[Web document revisions]
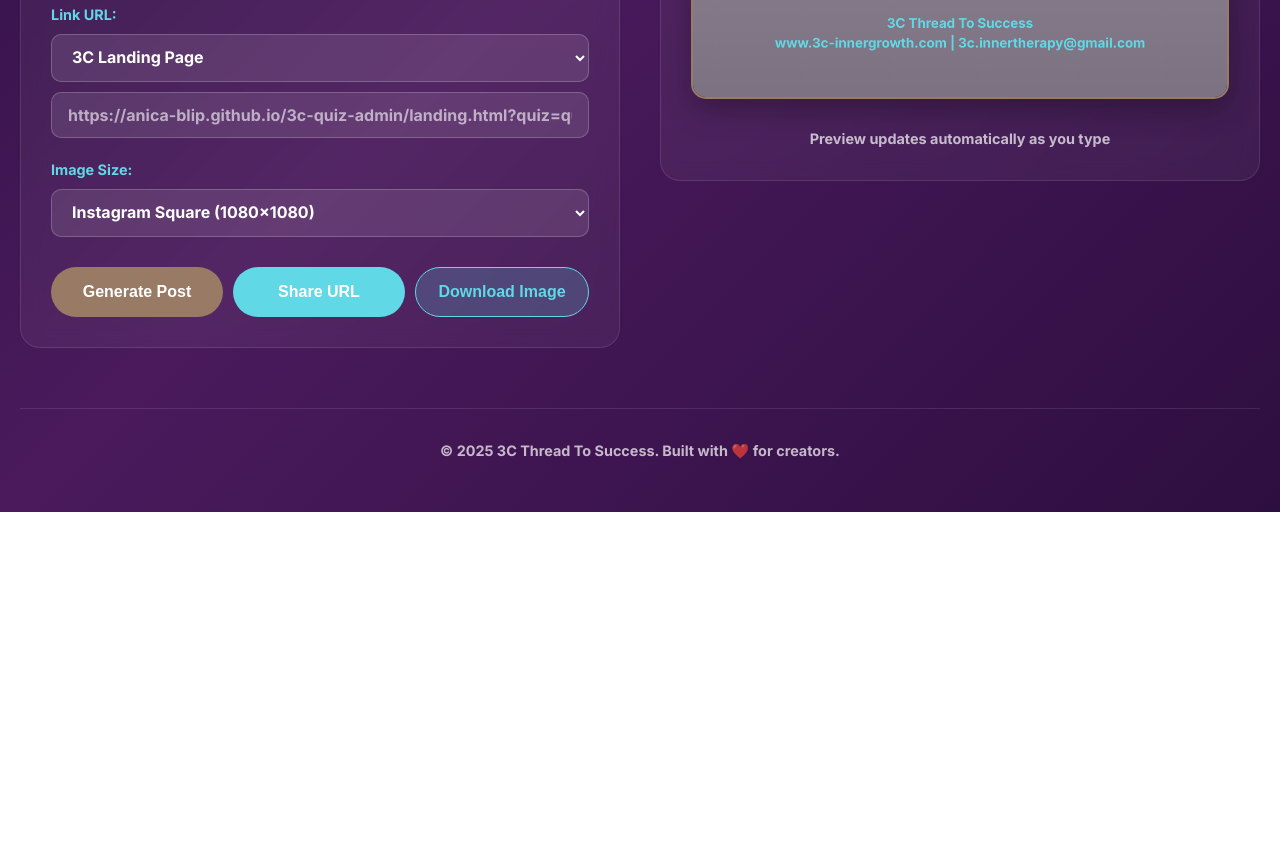
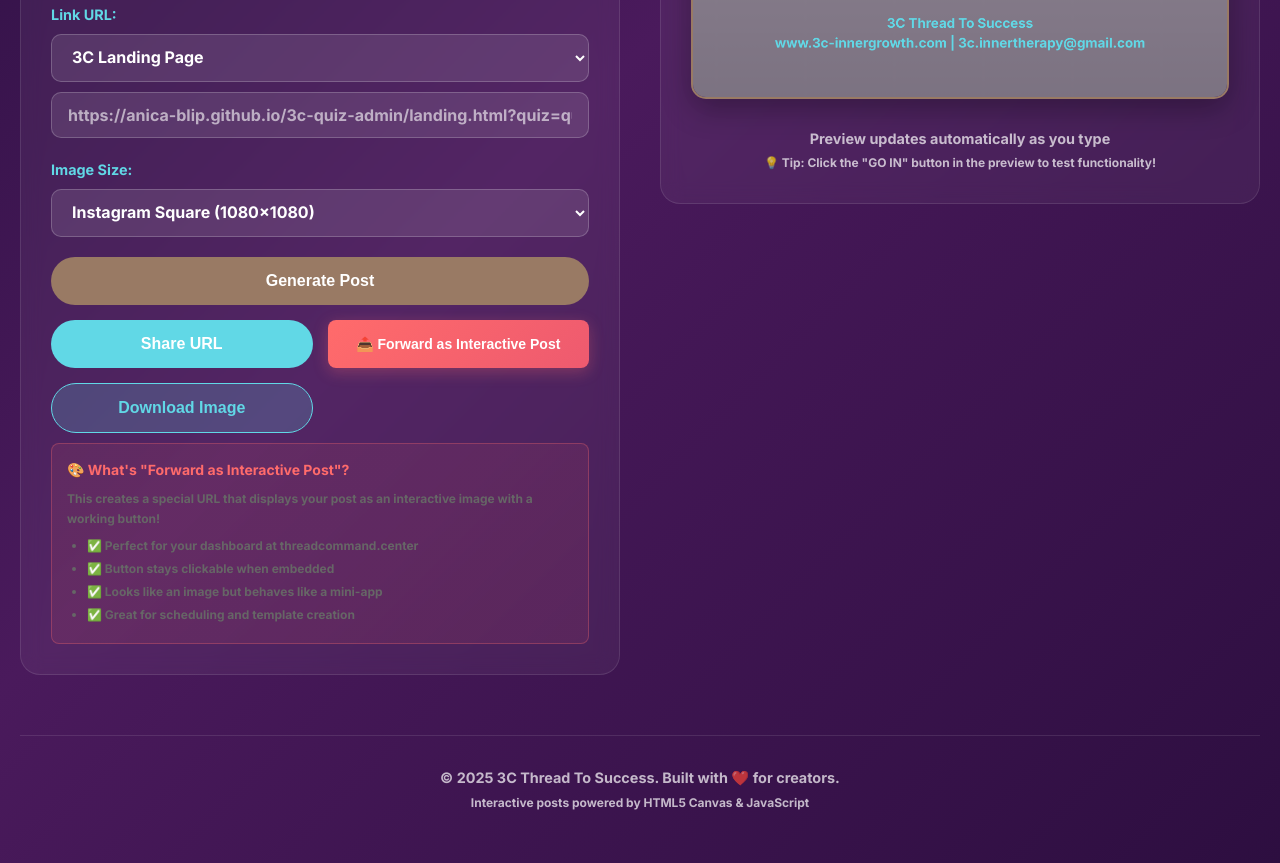
Before and after one commit to Anica-blip/3c-smpost-generator, a plain HTML site: page index.html in a window 1280 px wide. Shown: the part 763-1626 px from the top of the page. Before the commit the page ends 1275 px from the top, so only its background shows below. Drawn offline with nearby package versions, Linux system fonts and the light colour scheme.

Commit message:
Update index.html

```diff
--- a/index.html
+++ b/index.html
@@ -6,6 +6,117 @@
     <title>3C Social Media Post Generator</title>
     <link rel="stylesheet" href="style.css">
     <link href="https://fonts.googleapis.com/css2?family=Livvic:wght@700&family=Inter:wght@700&family=Arimo:wght@700&display=swap" rel="stylesheet">
+    <style>
+        /* Additional styles for the new button */
+        .btn-forward {
+            background: linear-gradient(135deg, #ff6b6b, #ee5a6f);
+            color: white;
+            border: none;
+            padding: 12px 20px;
+            border-radius: 8px;
+            cursor: pointer;
+            font-weight: bold;
+            font-size: 14px;
+            transition: all 0.3s ease;
+            box-shadow: 0 4px 15px rgba(255, 107, 107, 0.3);
+        }
+
+        .btn-forward:hover {
+            transform: translateY(-2px);
+            box-shadow: 0 6px 20px rgba(255, 107, 107, 0.4);
+        }
+
+        .btn-forward:active {
+            transform: translateY(0);
+        }
+
+        .form-actions {
+            display: grid;
+            grid-template-columns: 1fr 1fr;
+            gap: 15px;
+            margin-top: 20px;
+        }
+
+        .form-actions .btn-primary {
+            grid-column: 1 / -1;
+        }
+
+        /* Notification styles */
+        .shared-post-notification {
+            background: linear-gradient(135deg, #61d8e6, #4ecdc4);
+            color: white;
+            padding: 15px;
+            border-radius: 8px;
+            margin-bottom: 20px;
+            animation: slideInFromTop 0.5s ease-out;
+        }
+
+        .notification-content {
+            display: flex;
+            align-items: center;
+            justify-content: space-between;
+        }
+
+        .notification-icon {
+            font-size: 20px;
+            margin-right: 10px;
+        }
+
+        .notification-close {
+            background: rgba(255,255,255,0.2);
+            border: none;
+            color: white;
+            width: 25px;
+            height: 25px;
+            border-radius: 50%;
+            cursor: pointer;
+            font-size: 16px;
+            display: flex;
+            align-items: center;
+            justify-content: center;
+        }
+
+        .notification-close:hover {
+            background: rgba(255,255,255,0.3);
+        }
+
+        @keyframes slideInFromTop {
+            from {
+                opacity: 0;
+                transform: translateY(-20px);
+            }
+            to {
+                opacity: 1;
+                transform: translateY(0);
+            }
+        }
+
+        /* Interactive post info box */
+        .interactive-info {
+            background: linear-gradient(135deg, rgba(255, 107, 107, 0.1), rgba(238, 90, 111, 0.1));
+            border: 1px solid rgba(255, 107, 107, 0.3);
+            border-radius: 8px;
+            padding: 15px;
+            margin-top: 10px;
+            font-size: 12px;
+            color: #666;
+        }
+
+        .interactive-info h4 {
+            margin: 0 0 8px 0;
+            color: #ff6b6b;
+            font-size: 14px;
+        }
+
+        .interactive-info ul {
+            margin: 8px 0 0 20px;
+            padding: 0;
+        }
+
+        .interactive-info li {
+            margin: 4px 0;
+        }
+    </style>
 </head>
 <body>
     <div class="container">
@@ -73,7 +184,19 @@
                 <div class="form-actions">
                     <button type="button" id="generatePost" class="btn-primary">Generate Post</button>
                     <button type="button" id="sharePost" class="btn-secondary">Share URL</button>
+                    <button type="button" id="forwardPost" class="btn-forward">📤 Forward as Interactive Post</button>
                     <button type="button" id="downloadPost" class="btn-secondary" disabled>Download Image</button>
+                </div>
+
+                <div class="interactive-info">
+                    <h4>🎨 What's "Forward as Interactive Post"?</h4>
+                    <p>This creates a special URL that displays your post as an interactive image with a working button!</p>
+                    <ul>
+                        <li>✅ Perfect for your dashboard at <strong>threadcommand.center</strong></li>
+                        <li>✅ Button stays clickable when embedded</li>
+                        <li>✅ Looks like an image but behaves like a mini-app</li>
+                        <li>✅ Great for scheduling and template creation</li>
+                    </ul>
                 </div>
             </div>
 
@@ -85,6 +208,7 @@
                 </div>
                 <div class="preview-info">
                     <p>Preview updates automatically as you type</p>
+                    <p><small>💡 <strong>Tip:</strong> Click the "GO IN" button in the preview to test functionality!</small></p>
                 </div>
             </div>
         </div>
@@ -92,6 +216,7 @@
         <!-- Footer -->
         <footer class="footer">
             <p>&copy; 2025 3C Thread To Success. Built with ❤️ for creators.</p>
+            <p><small>Interactive posts powered by HTML5 Canvas & JavaScript</small></p>
         </footer>
     </div>
 
```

What you are asked to do —
In the entries above, find each line containing the string "padding" and copy it.

Solution for this exercise —
+            padding: 12px 20px;
+            padding: 15px;
+            padding: 15px;
+            padding: 0;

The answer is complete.